Why Android devices are a security nightmare for companies
Fiery arguments between the rival camps of Android and Apple iPhone lovers about the merits of their respective devices aren't likely to be extinguished any time soon, but there's one thing that's clear: Android is a lot less safe than iOS.
Why do I say that? Well, not only because new money-making malware is being written and distributed by criminal gangs every day for Android devices (some of which gets into the official Google Play store), but also because Apple has been much more successful at keeping its customers updated with the latest security patches and OS updates.
New statistics reveal that the latest Kitkat version of the Android operating system is installed on less than 2% of all active devices.
Yes, a mere 1.8% of all Android phones and tablets are running Kitkat 4.4, despite it being released four whole months ago.

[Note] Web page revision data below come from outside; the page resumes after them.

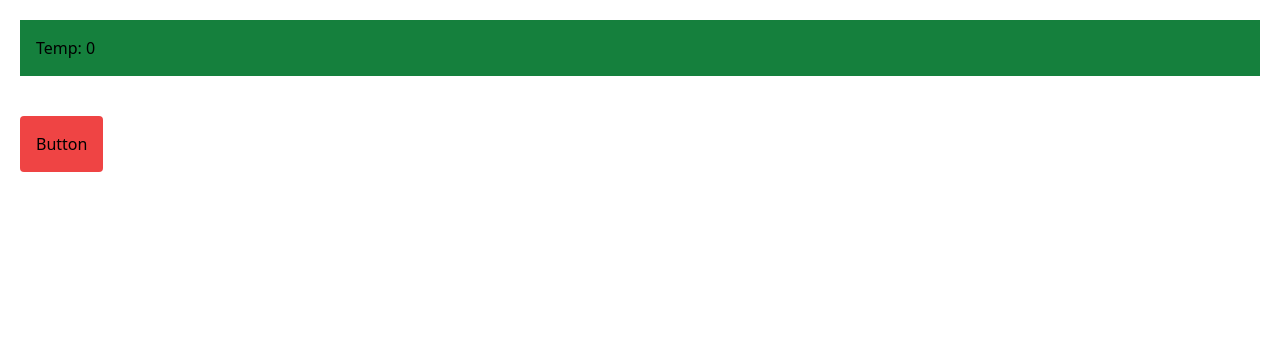
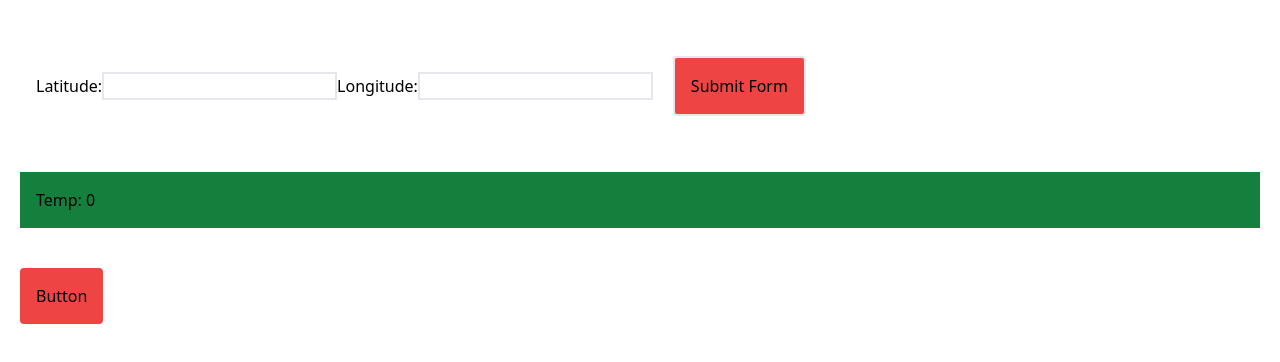
Before and after one commit to CollinTravers/weatherAPI_testing, a Next.js app: page / in a window 1280 px wide. Shown: the top 362 px of the page. Built offline with nearby package versions, Linux system fonts and the light colour scheme.

Commit message:
Client side form submit data working, partial POST requets working

```diff
--- a/app/api/weather/route.js
+++ b/app/api/weather/route.js
@@ -14,3 +14,12 @@ export async function GET(request) {
 
   return NextResponse.json({ data })
 }
+
+export async function POST(request) {
+  console.log("-------- INSIDE THE POST ---------")
+
+  const res = await request.json()
+  //console.log(res)
+  console.log("POSTING")
+  //return NextResponse.json({ res })
+}
--- a/app/page.js
+++ b/app/page.js
@@ -6,6 +6,8 @@ import { use, useState } from "react"
 export default function Home() {
 
   const [temp, setTemp] = useState(0)
+  const [lat, setLat] = useState(0)
+  const [lon, setLong] = useState(0)
 
   async function makeWeatherCall () {
     const response = await fetch('/api/weather')
@@ -19,8 +21,40 @@ export default function Home() {
     setTemp(dataTemp)
   }
 
+  function handleSubmit(e){
+    // Prevent the browser from reloading the page
+    e.preventDefault();
+
+    console.log("User has submitted")
+
+    // Read the form data
+    const form = e.target;
+    const formData = new FormData(form);
+
+    console.log("FormData: ", formData)
+
+    // Or you can work with it as a plain object:
+    const formJson = Object.fromEntries(formData.entries());
+
+    // You can pass formData as a fetch body directly:
+    fetch('/api/weather', { method: form.method, body: formJson });
+
+    console.log(formJson);
+  }
+
   return (
     <div>
+      <form className="m-5 p-4" method="POST" onSubmit={handleSubmit}>
+        <label>
+          Latitude:
+          <input className="border-solid border-2" name="Lat" type='text'></input>
+        </label>
+        <label>
+          Longitude:
+          <input className="border-solid border-2" name="Lon" type='text'></input>
+        </label>
+        <button className="m-5 p-4 bg-red-500 border-solid border-2 rounded"type="submit">Submit Form</button>
+      </form>
       <div className="bg-green-700 m-5 p-4">Temp: {temp}</div>
       <button className="bg-red-500 m-5 p-4 rounded" onClick={makeWeatherCall}>Button</button>
     </div>
```
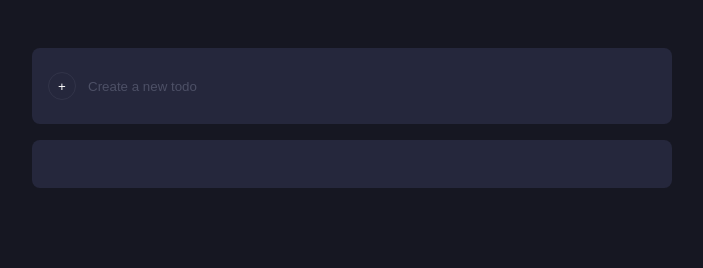
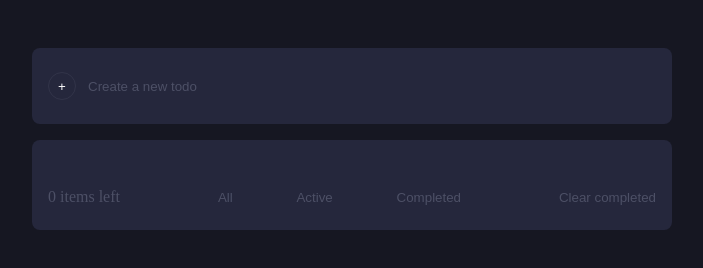
Before and after one commit to jurmaev/todo-app, a plain HTML site: page index.html in a window 1280 px wide. Shown: the whole page, without its empty margins (288-991 px from the left). Drawn offline with Linux system fonts and the light colour scheme.

Commit message:
add control panel

```diff
--- a/css/main.css
+++ b/css/main.css
@@ -59,18 +59,11 @@ li {
   align-items: center;
   justify-content: space-between;
   padding: 1.5rem 0;
-}
-
-.todo__container:last-child {
-  padding-bottom: 0;
+  border-bottom: 0.15rem solid var(--border);
 }
 
 .todo__container:first-child {
   padding-top: 0;
-}
-
-.todo__container:not(:last-child) {
-  border-bottom: 0.15rem solid var(--border);
 }
 
 .todo__btn,
@@ -157,3 +150,31 @@ li {
 .add__btn:hover {
   background-color: var(--checkbox-blue);
 }
+
+.todo__panel {
+  display: flex;
+  padding-top: 1.5rem;
+  justify-content: space-between;
+}
+
+.todo__filter {
+  width: 40%;
+  display: flex;
+  justify-content: space-between;
+}
+
+.btn {
+  background: none;
+  border: none;
+  color: var(--text-4);
+  cursor: pointer;
+  transition: color 0.3s ease-in-out;
+}
+
+.btn:hover {
+  color: white;
+}
+
+.todo__left {
+  color: var(--text-4);
+}
--- a/index.html
+++ b/index.html
@@ -15,6 +15,15 @@
       </div>
       <div class="container">
         <ul class="todo__list"></ul>
+        <div class="todo__panel">
+          <span class="todo__left"></span>
+          <div class="todo__filter">
+            <button class="btn" id="all">All</button>
+            <button class="btn" id="active">Active</button>
+            <button class="btn" id="completed">Completed</button>
+          </div>
+          <button class="btn" id="clear">Clear completed</button>
+        </div>
       </div>
     </main>
   </body>
--- a/js/main.js
+++ b/js/main.js
@@ -30,8 +30,8 @@
 
   function addTodos(todos) {
     todos.forEach((todo) => {
-      const todoContainer = document.createElement('div');
-      const item = document.createElement('li');
+      const todoContainer = document.createElement('li');
+      const item = document.createElement('span');
       const closeBtn = document.createElement('button');
       const closeImg = document.createElement('img');
       const checkboxContainer = document.createElement('div');
@@ -80,6 +80,7 @@
             (todo) => todo.id === todoContainer.id
           ).isCompleted = false;
         }
+        setItemsLeft();
         localStorage.setItem('todos', JSON.stringify(todos));
       });
 
@@ -89,7 +90,17 @@
         todoContainer.remove();
         todos = todos.filter((todo) => todo.id !== id);
         localStorage.setItem('todos', JSON.stringify(todos));
+        setItemsLeft();
       });
     });
+
+    setItemsLeft();
+  }
+
+  function setItemsLeft() {
+    const itemsLeft = document.querySelector('.todo__left');
+    itemsLeft.textContent = `${
+      document.querySelectorAll('.todo__container:not(.checked)').length
+    } items left`;
   }
 })();
```
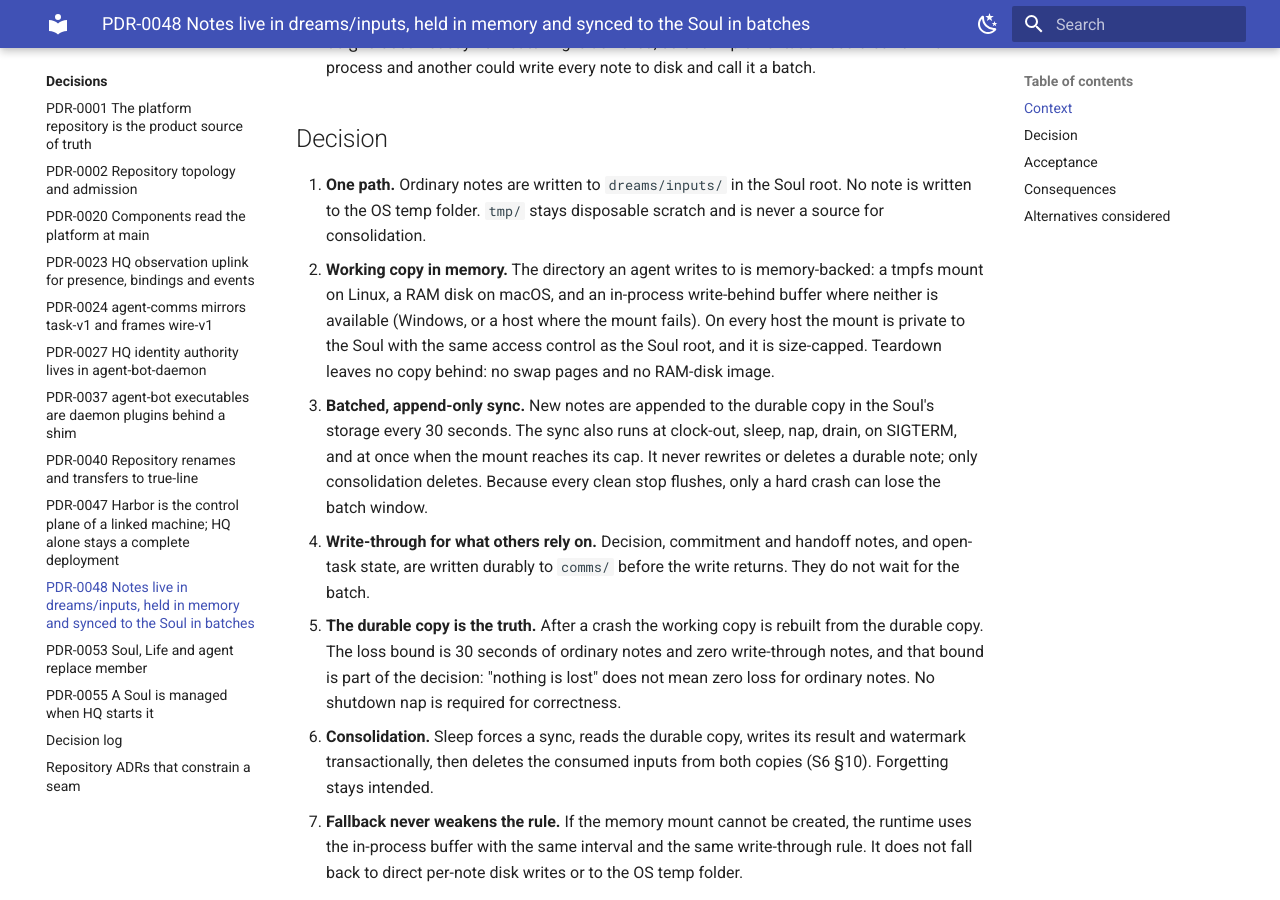
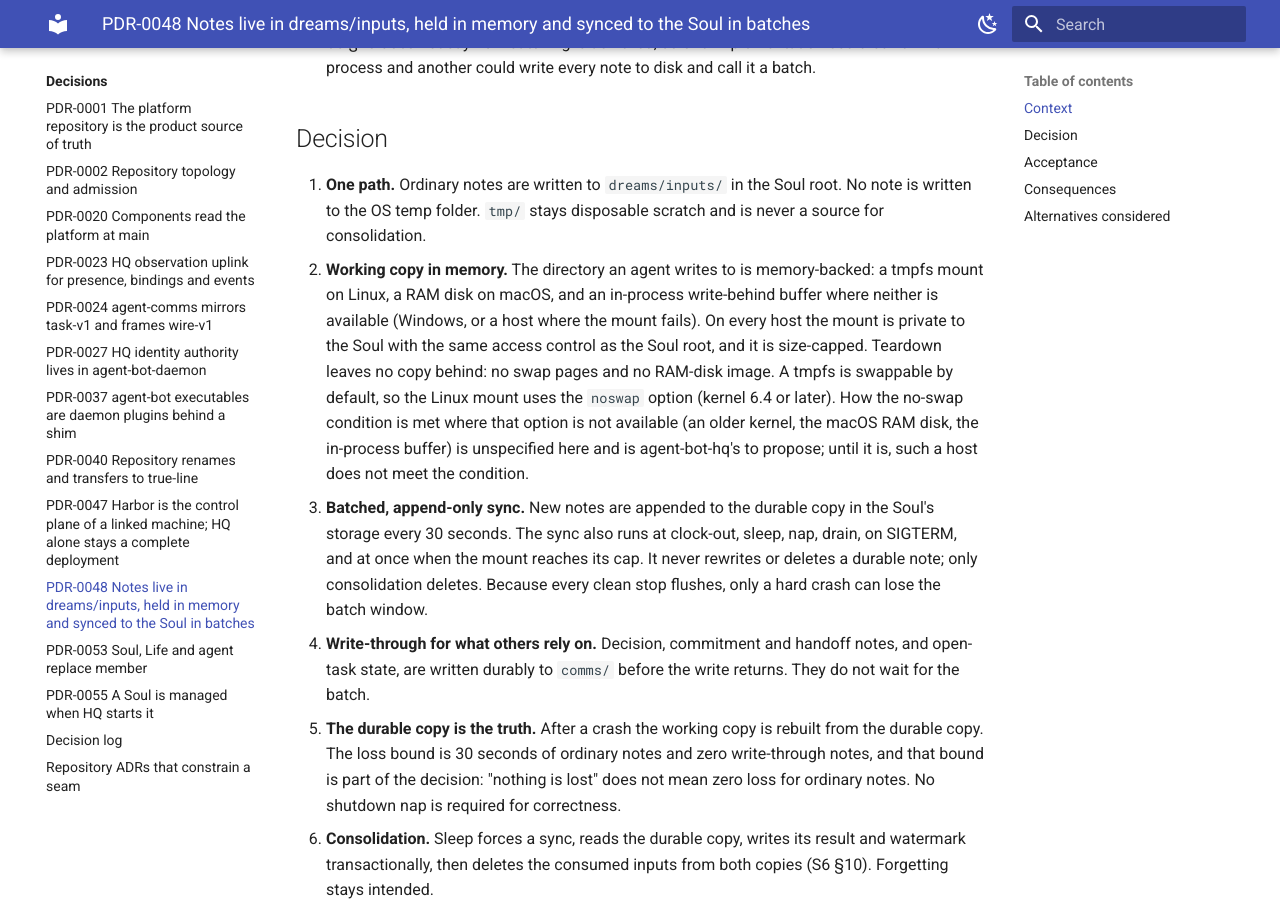
Before and after one commit to true-line/agent-bot-platform, an MkDocs documentation site: the page built from docs/04-decisions/PDR-0048-notes-live-in-dreams-inputs-held-in-memory-and-synced-in-batches.md, in a window 1280 px wide and 900 px high, scrolled down 628 px. Built offline with MkDocs 1.6.1 and Material for MkDocs 9.7.7, drawn with Linux system fonts in a browser that asks for light colours.

Commit message:
Review fixes: R-series wording is not all verbatim; tmpfs needs noswap
The requirements page said every R-series statement is verbatim from
S6. R2 is now reworded by PDR-0047, so the generator's introduction
and the registry header say a Source line names the PDR that reworded
a requirement.

PDR-0048 promised no swap pages at teardown, but a tmpfs is swappable
by default. The Linux mount uses noswap; how the condition is met
where that option is unavailable is recorded as unspecified.

Co-Authored-By: Claude Fable 5.2 <noreply@anthropic.com>
Co-authored-by: tidy-inlet-66 <agent_3d9ab2ac-9c97-442c-9bfa-8fcf497ded66@souls.agent-bot.invalid>
Agent-Identity: agent_3d9ab2ac-9c97-442c-9bfa-8fcf497ded66

```diff
--- a/docs/04-decisions/PDR-0048-notes-live-in-dreams-inputs-held-in-memory-and-synced-in-batches.md
+++ b/docs/04-decisions/PDR-0048-notes-live-in-dreams-inputs-held-in-memory-and-synced-in-batches.md
@@ -23,7 +23,7 @@ Ordinary notes live at `dreams/inputs/` inside the Soul. The working copy is hel
 ## Decision
 
 1. **One path.** Ordinary notes are written to `dreams/inputs/` in the Soul root. No note is written to the OS temp folder. `tmp/` stays disposable scratch and is never a source for consolidation.
-2. **Working copy in memory.** The directory an agent writes to is memory-backed: a tmpfs mount on Linux, a RAM disk on macOS, and an in-process write-behind buffer where neither is available (Windows, or a host where the mount fails). On every host the mount is private to the Soul with the same access control as the Soul root, and it is size-capped. Teardown leaves no copy behind: no swap pages and no RAM-disk image.
+2. **Working copy in memory.** The directory an agent writes to is memory-backed: a tmpfs mount on Linux, a RAM disk on macOS, and an in-process write-behind buffer where neither is available (Windows, or a host where the mount fails). On every host the mount is private to the Soul with the same access control as the Soul root, and it is size-capped. Teardown leaves no copy behind: no swap pages and no RAM-disk image. A tmpfs is swappable by default, so the Linux mount uses the `noswap` option (kernel 6.4 or later). How the no-swap condition is met where that option is not available (an older kernel, the macOS RAM disk, the in-process buffer) is unspecified here and is agent-bot-hq's to propose; until it is, such a host does not meet the condition.
 3. **Batched, append-only sync.** New notes are appended to the durable copy in the Soul's storage every 30 seconds. The sync also runs at clock-out, sleep, nap, drain, on SIGTERM, and at once when the mount reaches its cap. It never rewrites or deletes a durable note; only consolidation deletes. Because every clean stop flushes, only a hard crash can lose the batch window.
 4. **Write-through for what others rely on.** Decision, commitment and handoff notes, and open-task state, are written durably to `comms/` before the write returns. They do not wait for the batch.
 5. **The durable copy is the truth.** After a crash the working copy is rebuilt from the durable copy. The loss bound is 30 seconds of ordinary notes and zero write-through notes, and that bound is part of the decision: "nothing is lost" does not mean zero loss for ordinary notes. No shutdown nap is required for correctness.
```
Also changed, not shown: docs/02-requirements/product-requirements.md (+1 -1 lines), 2 other files.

Compare that to iOS 7 (released in September) which already has an impressive 80% usage.
Some Android devices are only now receiving an update to the previous incarnation of the Android OS - Jellybean 4.3 - with no clear timetable for when they'll be able to benefit from KitKat.
Astonishingly, some 20% of devices are still running creaky old Gingerbread - a version of the Android OS not updated since September 2011.
It's clear that Android devices simply aren't being kept up to date with fixes, enhancements and OS updates anything like as well as iPhones and iPads, and that's a potential opportunity for cybercriminals and bad news for businesses.
Because there's little that your company can do about it, if your users insist on bringing their Android devices into work, and accessing work data, emails and your network via it.
Even if you *want* to upgrade the OS on your staff's Android devices you might not be able to, because no Android update is going to be available for those devices without the assistance and goodwill of the manufacturer and mobile phone carrier.
And it's not as if your company is going to be comfortable with users rooting their devices and installing a home-brewed version of Android OS they downloaded from some unofficial website...
You have to suspect that some Android manufacturers and carriers have no interest in actually pushing out new legitimate versions of the operating system, preferring their customers to buy new devices instead.
All of these headaches against a growing backdrop of Android malware, including many instances of the Google Play store being infiltrated by criminals spreading malware, adware and other dodgy apps.
To reduce the risks, mobile devices in the workplace have to be carefully managed, and policies enforced. If a device isn't compliant, or risks putting your data at risk, then you have to consider whether you want it going anywhere near the data on your network.
And, with the current state of Android OS fragmentation, it's easy to understand why some companies consider Android a real security nightmare.
What do you think? Do you think Androids are better than iPhones in the enterprise? Or are both types of device as bad as eachother? Leave a comment below and let us know your thoughts.
ABOUT GRAHAM CLULEY
Independent security analyst, www.grahamcluley.com
Graham Cluley is an award-winning security blogger, researcher and public speaker. He has been working in the computer security industry since the early 1990s, having been employed by companies such as Sophos, McAfee and Dr Solomon's. He has given talks about computer security for some of the world's largest companies, worked with law enforcement agencies on investigations into hacking groups, and regularly appears on TV and radio explaining computer security threats.
In 2011 he was inducted into the InfoSecurity Europe Hall of Fame.